** YOUR ASSIGNMENT **
Every line holding the string "attend" should be copied out of the listing.

BEGIN DATA EXTRACTS

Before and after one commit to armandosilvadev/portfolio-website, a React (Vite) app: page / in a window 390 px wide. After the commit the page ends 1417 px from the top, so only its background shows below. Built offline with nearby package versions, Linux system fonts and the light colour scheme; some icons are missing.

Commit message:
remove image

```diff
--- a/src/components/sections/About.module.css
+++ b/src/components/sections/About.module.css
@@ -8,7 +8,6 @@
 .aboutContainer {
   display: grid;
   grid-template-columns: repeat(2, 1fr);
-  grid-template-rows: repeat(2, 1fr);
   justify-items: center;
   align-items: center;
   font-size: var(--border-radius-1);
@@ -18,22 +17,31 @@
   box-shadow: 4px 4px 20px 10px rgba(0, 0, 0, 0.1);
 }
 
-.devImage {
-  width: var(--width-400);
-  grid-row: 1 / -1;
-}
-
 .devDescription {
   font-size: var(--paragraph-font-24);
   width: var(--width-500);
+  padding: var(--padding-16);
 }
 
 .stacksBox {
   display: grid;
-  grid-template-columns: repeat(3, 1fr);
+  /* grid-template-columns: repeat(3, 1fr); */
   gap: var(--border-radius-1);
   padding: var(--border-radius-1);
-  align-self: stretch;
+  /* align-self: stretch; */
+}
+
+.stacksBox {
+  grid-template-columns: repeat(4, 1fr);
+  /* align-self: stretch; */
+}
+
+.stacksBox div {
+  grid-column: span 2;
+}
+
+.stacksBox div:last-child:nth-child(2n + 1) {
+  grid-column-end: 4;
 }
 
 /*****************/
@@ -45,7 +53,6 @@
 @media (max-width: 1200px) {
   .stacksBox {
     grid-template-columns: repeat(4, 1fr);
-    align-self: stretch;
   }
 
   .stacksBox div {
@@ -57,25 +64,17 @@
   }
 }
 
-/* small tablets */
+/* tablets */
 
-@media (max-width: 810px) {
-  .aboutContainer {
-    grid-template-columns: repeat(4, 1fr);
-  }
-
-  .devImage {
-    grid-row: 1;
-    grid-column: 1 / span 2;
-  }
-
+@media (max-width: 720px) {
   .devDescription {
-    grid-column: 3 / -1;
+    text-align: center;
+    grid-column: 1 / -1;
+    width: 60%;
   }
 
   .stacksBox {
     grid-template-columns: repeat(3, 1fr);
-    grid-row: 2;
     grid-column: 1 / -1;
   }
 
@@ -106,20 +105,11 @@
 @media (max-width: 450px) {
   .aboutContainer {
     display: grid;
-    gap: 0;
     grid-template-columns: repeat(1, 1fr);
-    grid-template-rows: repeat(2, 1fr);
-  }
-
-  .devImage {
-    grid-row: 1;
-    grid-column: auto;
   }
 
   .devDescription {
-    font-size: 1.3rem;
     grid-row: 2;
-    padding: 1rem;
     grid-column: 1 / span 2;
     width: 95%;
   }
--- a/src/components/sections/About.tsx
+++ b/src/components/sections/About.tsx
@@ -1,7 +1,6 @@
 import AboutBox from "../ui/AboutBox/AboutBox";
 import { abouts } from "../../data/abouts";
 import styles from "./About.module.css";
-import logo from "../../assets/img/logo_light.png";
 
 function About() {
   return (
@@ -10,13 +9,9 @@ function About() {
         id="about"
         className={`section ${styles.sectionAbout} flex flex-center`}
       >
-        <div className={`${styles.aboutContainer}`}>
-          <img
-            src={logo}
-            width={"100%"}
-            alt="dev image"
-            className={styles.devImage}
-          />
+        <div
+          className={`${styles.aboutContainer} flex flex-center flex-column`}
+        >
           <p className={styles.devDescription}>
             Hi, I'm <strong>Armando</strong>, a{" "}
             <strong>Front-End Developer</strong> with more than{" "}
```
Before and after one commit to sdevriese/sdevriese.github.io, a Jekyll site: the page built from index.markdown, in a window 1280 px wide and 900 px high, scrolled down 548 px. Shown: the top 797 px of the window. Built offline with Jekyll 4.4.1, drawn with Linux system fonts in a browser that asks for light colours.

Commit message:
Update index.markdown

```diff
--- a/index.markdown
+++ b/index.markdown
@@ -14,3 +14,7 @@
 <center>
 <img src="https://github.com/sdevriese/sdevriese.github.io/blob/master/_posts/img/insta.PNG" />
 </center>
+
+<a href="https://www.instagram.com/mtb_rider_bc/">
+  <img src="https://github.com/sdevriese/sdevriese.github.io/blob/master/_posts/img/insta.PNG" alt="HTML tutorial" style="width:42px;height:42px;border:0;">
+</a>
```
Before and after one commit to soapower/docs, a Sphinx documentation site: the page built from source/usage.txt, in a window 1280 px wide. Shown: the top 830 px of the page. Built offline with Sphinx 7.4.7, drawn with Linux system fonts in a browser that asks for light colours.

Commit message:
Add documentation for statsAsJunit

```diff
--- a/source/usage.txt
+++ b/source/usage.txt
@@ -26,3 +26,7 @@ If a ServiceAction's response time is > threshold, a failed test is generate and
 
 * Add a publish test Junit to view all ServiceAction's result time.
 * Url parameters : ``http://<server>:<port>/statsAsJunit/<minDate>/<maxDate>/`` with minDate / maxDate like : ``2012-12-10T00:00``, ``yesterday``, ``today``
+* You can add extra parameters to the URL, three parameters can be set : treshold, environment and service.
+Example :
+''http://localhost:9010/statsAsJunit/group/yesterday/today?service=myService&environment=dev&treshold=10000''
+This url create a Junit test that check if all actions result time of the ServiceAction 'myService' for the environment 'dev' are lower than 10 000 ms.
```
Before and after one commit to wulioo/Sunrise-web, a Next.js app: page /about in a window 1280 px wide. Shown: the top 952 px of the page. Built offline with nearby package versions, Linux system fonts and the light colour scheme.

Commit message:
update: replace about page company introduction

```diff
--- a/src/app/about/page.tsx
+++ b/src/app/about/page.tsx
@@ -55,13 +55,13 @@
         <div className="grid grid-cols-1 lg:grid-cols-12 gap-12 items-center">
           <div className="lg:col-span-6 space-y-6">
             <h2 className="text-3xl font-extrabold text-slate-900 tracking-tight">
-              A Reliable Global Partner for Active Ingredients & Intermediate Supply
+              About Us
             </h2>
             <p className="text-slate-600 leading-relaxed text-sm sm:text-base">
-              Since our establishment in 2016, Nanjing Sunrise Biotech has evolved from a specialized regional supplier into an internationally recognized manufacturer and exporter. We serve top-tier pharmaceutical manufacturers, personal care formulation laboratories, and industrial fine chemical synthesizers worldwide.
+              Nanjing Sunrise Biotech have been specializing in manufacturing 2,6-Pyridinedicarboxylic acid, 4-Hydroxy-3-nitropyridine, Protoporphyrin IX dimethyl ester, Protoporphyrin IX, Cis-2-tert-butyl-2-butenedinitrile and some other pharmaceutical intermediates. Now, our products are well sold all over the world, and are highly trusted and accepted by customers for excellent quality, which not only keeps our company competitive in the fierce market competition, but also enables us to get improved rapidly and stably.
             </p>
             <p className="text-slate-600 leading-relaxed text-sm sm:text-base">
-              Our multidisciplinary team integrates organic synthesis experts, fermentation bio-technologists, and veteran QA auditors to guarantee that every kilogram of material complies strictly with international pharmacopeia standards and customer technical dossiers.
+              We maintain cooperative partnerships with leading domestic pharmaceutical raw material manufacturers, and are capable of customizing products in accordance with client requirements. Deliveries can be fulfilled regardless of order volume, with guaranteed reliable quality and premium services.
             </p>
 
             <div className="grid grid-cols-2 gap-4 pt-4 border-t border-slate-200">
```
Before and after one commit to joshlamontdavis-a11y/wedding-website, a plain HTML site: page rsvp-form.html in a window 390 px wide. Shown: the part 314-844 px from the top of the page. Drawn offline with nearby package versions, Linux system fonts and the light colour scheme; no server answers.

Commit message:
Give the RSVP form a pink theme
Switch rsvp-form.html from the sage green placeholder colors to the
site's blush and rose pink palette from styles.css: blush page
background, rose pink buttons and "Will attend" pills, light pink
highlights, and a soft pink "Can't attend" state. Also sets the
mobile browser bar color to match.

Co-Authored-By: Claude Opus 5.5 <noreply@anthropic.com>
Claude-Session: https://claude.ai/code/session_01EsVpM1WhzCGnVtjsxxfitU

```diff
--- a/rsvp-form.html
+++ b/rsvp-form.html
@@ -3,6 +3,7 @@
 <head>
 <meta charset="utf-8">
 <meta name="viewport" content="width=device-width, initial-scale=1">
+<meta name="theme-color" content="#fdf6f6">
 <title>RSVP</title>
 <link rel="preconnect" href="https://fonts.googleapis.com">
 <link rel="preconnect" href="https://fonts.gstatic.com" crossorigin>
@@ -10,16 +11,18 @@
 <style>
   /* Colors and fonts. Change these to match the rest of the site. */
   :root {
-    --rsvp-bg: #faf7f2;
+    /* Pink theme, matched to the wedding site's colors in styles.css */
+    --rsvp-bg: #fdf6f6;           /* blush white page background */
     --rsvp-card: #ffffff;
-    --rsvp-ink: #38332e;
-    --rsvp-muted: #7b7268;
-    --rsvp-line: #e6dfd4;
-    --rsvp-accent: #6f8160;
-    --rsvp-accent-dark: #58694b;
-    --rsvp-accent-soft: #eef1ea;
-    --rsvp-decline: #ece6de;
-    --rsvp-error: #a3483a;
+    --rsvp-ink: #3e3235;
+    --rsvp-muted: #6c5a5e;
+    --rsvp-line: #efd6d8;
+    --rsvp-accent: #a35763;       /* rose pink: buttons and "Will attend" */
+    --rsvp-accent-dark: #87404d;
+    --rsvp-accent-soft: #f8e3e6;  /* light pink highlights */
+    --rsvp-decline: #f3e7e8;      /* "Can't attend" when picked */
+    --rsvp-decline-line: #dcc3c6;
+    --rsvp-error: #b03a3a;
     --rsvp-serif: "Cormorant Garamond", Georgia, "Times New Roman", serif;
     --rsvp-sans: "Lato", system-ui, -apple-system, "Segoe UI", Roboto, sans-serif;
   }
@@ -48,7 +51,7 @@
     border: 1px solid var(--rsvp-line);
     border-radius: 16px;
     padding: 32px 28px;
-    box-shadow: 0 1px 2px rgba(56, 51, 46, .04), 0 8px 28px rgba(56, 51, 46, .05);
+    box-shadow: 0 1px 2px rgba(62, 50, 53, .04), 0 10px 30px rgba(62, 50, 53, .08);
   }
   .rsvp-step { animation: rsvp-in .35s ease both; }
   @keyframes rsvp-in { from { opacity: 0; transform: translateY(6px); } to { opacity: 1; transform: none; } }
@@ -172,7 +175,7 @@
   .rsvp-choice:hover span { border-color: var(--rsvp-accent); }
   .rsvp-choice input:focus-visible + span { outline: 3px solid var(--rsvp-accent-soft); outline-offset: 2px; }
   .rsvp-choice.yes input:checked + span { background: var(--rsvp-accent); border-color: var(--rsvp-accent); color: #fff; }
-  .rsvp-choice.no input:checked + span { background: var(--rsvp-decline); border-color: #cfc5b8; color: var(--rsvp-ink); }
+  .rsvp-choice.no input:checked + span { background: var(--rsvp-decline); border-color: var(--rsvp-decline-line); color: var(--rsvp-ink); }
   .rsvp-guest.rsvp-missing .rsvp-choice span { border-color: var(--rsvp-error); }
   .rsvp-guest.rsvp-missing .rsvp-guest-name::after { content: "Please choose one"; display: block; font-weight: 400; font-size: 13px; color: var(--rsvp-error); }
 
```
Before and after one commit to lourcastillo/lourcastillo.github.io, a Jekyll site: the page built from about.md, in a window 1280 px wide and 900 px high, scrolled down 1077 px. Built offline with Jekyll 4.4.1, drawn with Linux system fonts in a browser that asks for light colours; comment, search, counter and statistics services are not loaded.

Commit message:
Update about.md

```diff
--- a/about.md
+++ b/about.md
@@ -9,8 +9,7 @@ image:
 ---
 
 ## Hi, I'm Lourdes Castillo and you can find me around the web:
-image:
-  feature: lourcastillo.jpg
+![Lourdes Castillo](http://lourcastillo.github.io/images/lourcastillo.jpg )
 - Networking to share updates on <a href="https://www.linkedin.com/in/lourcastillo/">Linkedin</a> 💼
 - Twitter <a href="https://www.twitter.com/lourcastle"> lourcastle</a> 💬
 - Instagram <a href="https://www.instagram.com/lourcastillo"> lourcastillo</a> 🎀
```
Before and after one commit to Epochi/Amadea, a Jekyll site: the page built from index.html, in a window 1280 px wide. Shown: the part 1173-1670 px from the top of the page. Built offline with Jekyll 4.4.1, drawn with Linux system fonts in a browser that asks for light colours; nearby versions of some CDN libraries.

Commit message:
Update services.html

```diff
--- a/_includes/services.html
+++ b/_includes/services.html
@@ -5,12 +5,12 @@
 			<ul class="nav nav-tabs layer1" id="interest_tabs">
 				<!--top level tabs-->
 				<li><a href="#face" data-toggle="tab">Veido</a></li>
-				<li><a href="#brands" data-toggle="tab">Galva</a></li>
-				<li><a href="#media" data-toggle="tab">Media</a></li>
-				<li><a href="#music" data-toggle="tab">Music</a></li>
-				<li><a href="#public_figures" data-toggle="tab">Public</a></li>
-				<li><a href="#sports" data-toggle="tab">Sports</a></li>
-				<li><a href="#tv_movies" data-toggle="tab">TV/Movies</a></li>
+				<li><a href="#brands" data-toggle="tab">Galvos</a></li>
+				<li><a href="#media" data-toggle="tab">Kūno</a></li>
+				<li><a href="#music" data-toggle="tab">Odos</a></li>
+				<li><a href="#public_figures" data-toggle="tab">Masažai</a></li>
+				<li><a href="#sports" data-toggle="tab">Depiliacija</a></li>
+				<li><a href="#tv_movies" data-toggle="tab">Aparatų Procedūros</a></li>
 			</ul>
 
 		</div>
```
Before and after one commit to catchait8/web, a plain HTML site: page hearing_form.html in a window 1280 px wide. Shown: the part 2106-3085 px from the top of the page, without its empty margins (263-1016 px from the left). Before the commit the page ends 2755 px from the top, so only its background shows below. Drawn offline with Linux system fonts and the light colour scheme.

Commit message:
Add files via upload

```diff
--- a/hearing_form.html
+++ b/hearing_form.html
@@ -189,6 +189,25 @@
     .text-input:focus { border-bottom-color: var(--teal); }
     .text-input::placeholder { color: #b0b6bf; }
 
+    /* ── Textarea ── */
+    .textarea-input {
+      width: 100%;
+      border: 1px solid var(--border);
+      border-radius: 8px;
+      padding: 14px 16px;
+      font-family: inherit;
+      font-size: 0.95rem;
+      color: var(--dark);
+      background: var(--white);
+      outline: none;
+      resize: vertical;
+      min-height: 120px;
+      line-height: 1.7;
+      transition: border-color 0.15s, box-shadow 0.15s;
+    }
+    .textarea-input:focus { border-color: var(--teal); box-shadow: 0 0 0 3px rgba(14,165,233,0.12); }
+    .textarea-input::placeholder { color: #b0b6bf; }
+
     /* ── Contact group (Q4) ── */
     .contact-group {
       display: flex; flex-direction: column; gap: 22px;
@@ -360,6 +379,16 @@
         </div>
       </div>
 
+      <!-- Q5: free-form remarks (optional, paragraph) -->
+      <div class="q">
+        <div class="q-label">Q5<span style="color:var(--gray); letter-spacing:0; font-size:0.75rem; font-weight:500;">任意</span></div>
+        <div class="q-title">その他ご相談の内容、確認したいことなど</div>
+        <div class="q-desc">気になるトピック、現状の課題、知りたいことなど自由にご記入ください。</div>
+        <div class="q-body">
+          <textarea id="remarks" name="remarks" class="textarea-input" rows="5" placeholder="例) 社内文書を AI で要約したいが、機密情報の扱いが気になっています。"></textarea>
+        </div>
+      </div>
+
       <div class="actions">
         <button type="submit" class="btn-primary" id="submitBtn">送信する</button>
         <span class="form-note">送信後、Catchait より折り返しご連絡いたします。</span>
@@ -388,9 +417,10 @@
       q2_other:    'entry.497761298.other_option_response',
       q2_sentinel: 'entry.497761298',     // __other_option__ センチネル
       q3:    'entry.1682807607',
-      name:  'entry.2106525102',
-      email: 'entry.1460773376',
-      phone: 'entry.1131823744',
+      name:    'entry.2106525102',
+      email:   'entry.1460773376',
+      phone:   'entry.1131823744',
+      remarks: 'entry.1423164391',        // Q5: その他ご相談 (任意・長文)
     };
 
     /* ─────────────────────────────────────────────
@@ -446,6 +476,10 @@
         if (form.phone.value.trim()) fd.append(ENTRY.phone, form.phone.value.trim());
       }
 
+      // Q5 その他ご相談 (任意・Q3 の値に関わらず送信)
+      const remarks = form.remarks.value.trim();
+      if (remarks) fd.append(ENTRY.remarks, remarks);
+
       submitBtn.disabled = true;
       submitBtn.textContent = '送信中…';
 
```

END DATA EXTRACTS

** ANSWER BOX **
background, rose pink buttons and "Will attend" pills, light pink
highlights, and a soft pink "Can't attend" state. Also sets the
+    --rsvp-accent: #a35763;       /* rose pink: buttons and "Will attend" */
+    --rsvp-decline: #f3e7e8;      /* "Can't attend" when picked */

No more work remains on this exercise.